We had the good fortune of connecting with Helene Kay and we’ve shared our conversation below.
Hi Helene, how has your perspective on work-life balance evolved over time?
I think it’s important to be passionate about your work and to hustle even on the days you’re not feeling it. That being said, one thing that the pandemic has taught me is that you are more than just your work. Before live performances were taken away, all I could think about was getting to the next level. I constantly measured my success based on my accomplishments (or lack thereof), which did me a disservice. Eventually, that obsession spilled into my personal relationships. Getting ahead was all I talked about, and it drove a wedge between my peers and me. When you make work your everything, you lose what makes you a hard worker in the first place. I now know that your mental health should come first. Once I understood more about why I wanted to do more and that my self-worth shouldn’t be measured by what I could brag about, I was able to go even further than I thought I could.
Alright, so let’s move onto what keeps you busy professionally?
Imagine you had to give a presentation to a company, but you were only given the title of the presentation, and you weren’t allowed to Google what the company does or your topic. That’s what it’s like doing improvisational comedy. You show up with other people you like (hopefully), and you make up everything as you go along. Sometimes it’s absolute magic, and sometimes you really wish you didn’t invite your coworkers from your day job to this dumpster fire. I started doing comedy when I was 15. My English teacher happened to be the head of the theater department, and he asked me to try a new improv club at school called Comedysportz. If it weren’t for that, I wouldn’t have known that there was a place to channel my unfocused random energy (later, I would find out that I had undiagnosed ADHD, but that’s another story for another day). When I was a freshman in college, I aimlessly looked for a major after deciding against becoming a journalist. (My newspaper teacher in high school told me I wasn’t allowed to write jokes in news articles. In hindsight, that should have been a clue, but when you’re a teenager, the bigger picture is less important than the battle against acne.) I saw that my university had a talent show. I tried stand up for the first time and won the talent competition. Fast forward to today, I do improv, sketch, stand up, act, and write, but it’s just easier to tell people that I do comedy. I’m on four improv teams that perform in Orange County (one of which is the only all-female team in the OC). I do sketch comedy with my all-Asian group called “No MSG Added”. We performed at Second City LA right before quarantine. I write short comedy films for Ragtag Productions. I’ve received diversity scholarships from UCB and the Groundlings. Since live performances have been on hiatus, I have been doing virtual shows and taking writing classes. I’m hoping to break into television writing. I’m eager to perform again and to work on my stand up comedy.

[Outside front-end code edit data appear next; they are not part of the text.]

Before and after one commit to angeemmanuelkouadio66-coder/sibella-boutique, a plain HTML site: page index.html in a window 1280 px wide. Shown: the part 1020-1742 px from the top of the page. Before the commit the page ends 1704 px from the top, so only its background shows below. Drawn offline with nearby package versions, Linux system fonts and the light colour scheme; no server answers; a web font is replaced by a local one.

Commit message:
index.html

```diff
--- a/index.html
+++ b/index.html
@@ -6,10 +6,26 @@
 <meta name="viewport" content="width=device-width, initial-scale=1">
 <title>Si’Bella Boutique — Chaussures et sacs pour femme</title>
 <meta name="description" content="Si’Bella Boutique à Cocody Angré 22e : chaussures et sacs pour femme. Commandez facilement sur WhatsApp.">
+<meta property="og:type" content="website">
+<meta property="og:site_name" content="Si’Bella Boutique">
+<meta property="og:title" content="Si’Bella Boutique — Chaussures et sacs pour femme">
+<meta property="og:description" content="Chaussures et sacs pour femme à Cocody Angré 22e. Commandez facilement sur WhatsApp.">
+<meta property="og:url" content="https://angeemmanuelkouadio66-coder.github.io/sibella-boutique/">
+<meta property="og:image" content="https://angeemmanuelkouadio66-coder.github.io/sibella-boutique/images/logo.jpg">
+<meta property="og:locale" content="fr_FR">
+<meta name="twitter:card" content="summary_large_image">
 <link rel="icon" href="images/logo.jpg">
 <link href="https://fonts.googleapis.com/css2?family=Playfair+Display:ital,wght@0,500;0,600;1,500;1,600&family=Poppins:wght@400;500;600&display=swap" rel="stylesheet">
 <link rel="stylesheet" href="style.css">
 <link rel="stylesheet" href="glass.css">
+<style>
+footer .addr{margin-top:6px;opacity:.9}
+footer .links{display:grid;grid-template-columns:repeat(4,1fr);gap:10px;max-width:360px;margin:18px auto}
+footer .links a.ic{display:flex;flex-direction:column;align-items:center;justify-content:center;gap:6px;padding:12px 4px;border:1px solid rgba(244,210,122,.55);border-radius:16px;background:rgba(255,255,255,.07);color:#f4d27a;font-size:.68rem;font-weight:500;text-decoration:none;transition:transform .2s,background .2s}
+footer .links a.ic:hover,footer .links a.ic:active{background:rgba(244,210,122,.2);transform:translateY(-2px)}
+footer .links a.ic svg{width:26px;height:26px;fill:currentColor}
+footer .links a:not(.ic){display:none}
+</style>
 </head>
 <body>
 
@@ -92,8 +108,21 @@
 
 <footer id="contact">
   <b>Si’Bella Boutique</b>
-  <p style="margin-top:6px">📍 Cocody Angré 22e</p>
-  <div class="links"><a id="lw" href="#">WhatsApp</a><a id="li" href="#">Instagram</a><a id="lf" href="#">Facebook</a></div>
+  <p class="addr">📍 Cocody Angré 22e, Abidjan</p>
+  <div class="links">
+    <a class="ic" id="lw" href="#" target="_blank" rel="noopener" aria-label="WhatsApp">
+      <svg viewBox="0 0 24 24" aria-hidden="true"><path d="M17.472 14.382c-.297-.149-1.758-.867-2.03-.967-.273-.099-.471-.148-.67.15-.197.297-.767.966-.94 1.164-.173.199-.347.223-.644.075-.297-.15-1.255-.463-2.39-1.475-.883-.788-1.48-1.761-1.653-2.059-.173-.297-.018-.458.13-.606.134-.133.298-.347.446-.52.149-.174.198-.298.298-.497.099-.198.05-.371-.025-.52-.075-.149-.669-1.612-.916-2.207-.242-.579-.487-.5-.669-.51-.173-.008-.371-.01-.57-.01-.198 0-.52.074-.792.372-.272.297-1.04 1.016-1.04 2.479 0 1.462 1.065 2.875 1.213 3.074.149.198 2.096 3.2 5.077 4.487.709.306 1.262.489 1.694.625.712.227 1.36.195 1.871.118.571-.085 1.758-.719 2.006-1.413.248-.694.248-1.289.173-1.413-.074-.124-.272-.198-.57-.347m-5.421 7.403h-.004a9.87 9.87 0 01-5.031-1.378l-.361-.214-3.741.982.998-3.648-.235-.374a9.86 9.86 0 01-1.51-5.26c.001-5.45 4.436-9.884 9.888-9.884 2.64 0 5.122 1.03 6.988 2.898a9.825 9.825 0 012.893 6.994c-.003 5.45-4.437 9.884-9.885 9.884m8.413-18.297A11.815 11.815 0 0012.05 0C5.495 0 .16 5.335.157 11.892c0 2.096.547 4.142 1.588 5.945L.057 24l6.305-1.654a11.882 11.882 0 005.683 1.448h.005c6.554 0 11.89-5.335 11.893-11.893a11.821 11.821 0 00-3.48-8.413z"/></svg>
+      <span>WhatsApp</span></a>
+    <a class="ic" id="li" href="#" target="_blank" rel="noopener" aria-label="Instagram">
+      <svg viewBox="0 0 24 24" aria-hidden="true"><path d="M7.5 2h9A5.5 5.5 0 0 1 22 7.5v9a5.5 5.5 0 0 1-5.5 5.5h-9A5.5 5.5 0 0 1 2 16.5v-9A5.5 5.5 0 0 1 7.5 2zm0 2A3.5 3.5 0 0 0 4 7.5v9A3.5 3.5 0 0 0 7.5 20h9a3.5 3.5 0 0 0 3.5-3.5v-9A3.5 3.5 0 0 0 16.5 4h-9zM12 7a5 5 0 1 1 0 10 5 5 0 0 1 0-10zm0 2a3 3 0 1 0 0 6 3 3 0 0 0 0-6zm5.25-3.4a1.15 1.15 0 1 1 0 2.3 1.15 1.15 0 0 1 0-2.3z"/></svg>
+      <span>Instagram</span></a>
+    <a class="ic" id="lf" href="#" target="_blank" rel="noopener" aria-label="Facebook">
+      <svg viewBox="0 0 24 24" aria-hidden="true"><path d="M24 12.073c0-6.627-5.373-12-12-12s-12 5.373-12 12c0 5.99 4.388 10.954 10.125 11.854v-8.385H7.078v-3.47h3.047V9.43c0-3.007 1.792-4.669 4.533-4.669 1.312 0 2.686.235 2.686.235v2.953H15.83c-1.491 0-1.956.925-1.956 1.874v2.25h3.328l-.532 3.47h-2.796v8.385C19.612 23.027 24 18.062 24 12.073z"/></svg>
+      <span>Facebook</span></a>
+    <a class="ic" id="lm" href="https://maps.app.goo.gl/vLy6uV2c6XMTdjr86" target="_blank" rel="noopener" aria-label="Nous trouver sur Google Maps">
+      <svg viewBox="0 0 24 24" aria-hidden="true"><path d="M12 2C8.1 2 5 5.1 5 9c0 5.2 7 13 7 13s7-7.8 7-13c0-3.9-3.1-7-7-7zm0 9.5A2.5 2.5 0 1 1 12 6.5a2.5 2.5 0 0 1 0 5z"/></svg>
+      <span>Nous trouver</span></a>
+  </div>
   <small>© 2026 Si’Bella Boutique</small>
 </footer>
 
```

If you had a friend visiting you, what are some of the local spots you’d want to take them around to?
I’ve been in this specific situation, and I’m terrible at it. In my natural state, I’m a homebody, so I don’t know where the coolest spots are or where to get the best latte for Instagram. If I want to try someplace new, usually Doordash is involved. As a performer, I’m running around different shows, but I would never take my best friend with me because no one would enjoy that. If we wanted to watch a comedy show in Orange County, I would take my friend to see Improv Shmimprov. I perform there, but I would probably go on a day I’m not on stage. The show is always wild with tons of energy, and it’s the only improv theater I know that has a bar. I would take my friend to all the basic places. We would go to Fashion Island and stare at the koi pond for like two seconds before we ate at every single dessert place there. Or we would go to Irvine Spectrum and have a Hello Kitty cake while trying to justify why we are childless adults not on a date riding a Ferris wheel in the middle of a shopping center. My favorite place to go to is the beach. We’d go to Huntington Beach and walk around downtown and eat pizza and ice cream. Or we would go to Mitsuwa and have ramen or Tokyo Central and then walk around Book Off afterward.
The Shoutout series is all about recognizing that our success and where we are in life is at least somewhat thanks to the efforts, support, mentorship, love and encouragement of others. So is there someone that you want to dedicate your shoutout to?

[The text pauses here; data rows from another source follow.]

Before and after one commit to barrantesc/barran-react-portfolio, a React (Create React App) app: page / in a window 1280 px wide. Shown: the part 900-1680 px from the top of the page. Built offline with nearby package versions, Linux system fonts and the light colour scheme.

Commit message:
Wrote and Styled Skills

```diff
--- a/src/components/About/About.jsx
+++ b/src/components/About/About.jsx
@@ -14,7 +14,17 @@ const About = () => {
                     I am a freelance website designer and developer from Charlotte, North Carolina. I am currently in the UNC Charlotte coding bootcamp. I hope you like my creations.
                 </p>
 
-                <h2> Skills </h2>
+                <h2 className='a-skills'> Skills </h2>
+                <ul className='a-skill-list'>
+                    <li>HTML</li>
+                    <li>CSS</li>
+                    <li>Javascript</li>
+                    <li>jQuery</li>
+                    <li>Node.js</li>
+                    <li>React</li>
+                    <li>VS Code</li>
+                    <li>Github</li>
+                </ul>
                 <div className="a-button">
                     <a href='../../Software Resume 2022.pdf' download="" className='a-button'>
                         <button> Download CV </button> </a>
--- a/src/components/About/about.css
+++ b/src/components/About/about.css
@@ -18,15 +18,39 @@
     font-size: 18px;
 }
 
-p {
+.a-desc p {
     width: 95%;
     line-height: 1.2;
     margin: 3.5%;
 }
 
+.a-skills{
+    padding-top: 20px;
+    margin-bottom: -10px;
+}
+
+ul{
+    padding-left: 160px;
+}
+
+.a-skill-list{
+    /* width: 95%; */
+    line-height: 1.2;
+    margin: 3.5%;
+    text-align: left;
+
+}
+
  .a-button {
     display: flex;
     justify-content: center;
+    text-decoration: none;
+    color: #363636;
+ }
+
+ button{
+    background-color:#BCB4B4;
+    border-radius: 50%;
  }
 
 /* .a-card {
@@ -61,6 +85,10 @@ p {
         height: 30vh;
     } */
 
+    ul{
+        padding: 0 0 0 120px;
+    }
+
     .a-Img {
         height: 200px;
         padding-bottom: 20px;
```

Sometimes I daydream about the day I crack the code and “make it,” but from where I’m standing right now, I’m incredibly proud of what I’ve gone through and what I’ve done. I know God had a hand in my life’s direction because of all the “consequences” that led to better things. Overall what success I have wouldn’t have been possible without my family. My parents support me even though they don’t completely understand what I’m trying to do (in their defense, I don’t know if there is improv or sketch comedy in the Philippines.) My sisters drove with me to LA to take improv classes on weekends and went to the shows where the performers outnumber the audience members. My friends constantly reassure me that I’m more talented than I give myself credit for and remind me that they wouldn’t lie about it. I’ve been lucky enough to meet people with kind, positive energy and are eager to collaborate with new projects. The people I do improv and sketch with challenge me and keep me humble. My therapist at the time helped me find clarity when I was the one keeping myself down.